Experimentally reduced insulin/IGF-1 signaling in adulthood extends lifespan of parents and improves Darwinian fitness of their offspring

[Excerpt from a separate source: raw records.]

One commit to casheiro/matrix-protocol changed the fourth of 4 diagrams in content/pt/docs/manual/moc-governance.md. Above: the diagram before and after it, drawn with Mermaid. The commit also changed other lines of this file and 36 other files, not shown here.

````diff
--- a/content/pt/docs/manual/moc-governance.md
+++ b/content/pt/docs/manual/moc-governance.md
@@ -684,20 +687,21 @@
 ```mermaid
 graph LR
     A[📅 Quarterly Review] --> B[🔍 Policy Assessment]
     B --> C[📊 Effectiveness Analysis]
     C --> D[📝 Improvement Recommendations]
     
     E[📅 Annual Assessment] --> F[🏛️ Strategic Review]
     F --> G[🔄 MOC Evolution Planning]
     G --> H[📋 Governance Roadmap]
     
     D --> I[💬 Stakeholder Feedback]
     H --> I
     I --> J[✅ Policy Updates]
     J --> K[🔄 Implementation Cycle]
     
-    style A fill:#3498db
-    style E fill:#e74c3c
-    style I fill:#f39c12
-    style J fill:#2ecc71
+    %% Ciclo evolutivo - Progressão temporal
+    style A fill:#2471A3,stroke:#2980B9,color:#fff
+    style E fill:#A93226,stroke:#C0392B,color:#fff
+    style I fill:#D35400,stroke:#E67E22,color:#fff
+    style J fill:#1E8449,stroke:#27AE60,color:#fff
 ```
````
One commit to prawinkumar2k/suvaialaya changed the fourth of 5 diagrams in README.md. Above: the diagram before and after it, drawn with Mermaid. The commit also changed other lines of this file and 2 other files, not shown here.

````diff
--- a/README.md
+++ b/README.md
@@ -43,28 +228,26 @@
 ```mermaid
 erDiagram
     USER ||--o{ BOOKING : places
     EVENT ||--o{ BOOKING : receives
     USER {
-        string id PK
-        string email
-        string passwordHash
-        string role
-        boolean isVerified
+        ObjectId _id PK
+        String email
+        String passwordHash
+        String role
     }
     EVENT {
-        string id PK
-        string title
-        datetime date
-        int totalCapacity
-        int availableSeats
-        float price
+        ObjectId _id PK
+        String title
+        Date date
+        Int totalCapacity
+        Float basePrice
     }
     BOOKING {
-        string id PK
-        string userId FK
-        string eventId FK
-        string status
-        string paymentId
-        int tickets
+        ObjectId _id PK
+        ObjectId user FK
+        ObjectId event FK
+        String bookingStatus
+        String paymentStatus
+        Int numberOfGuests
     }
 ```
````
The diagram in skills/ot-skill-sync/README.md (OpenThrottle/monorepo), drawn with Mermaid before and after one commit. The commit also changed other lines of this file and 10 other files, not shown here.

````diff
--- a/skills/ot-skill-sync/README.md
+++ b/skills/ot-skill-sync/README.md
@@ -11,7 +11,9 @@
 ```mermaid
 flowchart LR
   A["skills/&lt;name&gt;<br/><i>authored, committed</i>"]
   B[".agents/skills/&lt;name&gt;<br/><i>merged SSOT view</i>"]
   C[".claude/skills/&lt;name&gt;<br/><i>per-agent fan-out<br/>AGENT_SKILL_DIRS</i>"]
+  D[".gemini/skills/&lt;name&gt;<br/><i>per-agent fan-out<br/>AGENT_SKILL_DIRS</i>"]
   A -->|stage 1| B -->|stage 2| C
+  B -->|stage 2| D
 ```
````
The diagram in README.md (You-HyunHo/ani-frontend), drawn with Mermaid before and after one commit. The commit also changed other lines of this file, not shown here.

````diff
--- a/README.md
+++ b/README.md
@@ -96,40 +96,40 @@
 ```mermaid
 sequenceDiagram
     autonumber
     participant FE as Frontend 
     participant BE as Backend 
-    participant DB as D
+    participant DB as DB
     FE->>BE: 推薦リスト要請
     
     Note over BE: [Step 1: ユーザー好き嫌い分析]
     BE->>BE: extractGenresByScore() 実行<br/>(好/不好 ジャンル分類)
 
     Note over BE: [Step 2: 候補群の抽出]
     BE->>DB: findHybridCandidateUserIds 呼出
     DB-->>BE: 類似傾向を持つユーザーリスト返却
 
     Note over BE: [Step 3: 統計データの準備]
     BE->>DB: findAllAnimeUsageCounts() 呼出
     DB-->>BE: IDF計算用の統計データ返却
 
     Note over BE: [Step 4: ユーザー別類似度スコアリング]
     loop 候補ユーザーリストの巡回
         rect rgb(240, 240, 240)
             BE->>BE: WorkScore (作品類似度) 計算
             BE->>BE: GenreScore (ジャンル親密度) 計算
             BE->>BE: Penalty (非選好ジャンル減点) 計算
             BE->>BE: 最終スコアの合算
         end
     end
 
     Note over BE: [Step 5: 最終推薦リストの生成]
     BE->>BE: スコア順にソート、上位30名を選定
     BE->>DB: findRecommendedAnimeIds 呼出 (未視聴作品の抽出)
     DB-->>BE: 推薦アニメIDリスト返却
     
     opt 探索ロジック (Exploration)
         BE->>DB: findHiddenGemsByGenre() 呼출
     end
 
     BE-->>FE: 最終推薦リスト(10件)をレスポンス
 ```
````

Lind, Martin I., Ravindran, Sanjana, Sekajova, Zuzana, Carlsson, Hanne, Hinas, Andrea and Maklakov, Alexei A. (2019) Experimentally reduced insulin/IGF-1 signaling in adulthood extends lifespan of parents and improves Darwinian fitness of their offspring. Evolution Letters, 3 (2). pp. 207-216. ISSN 2056-3744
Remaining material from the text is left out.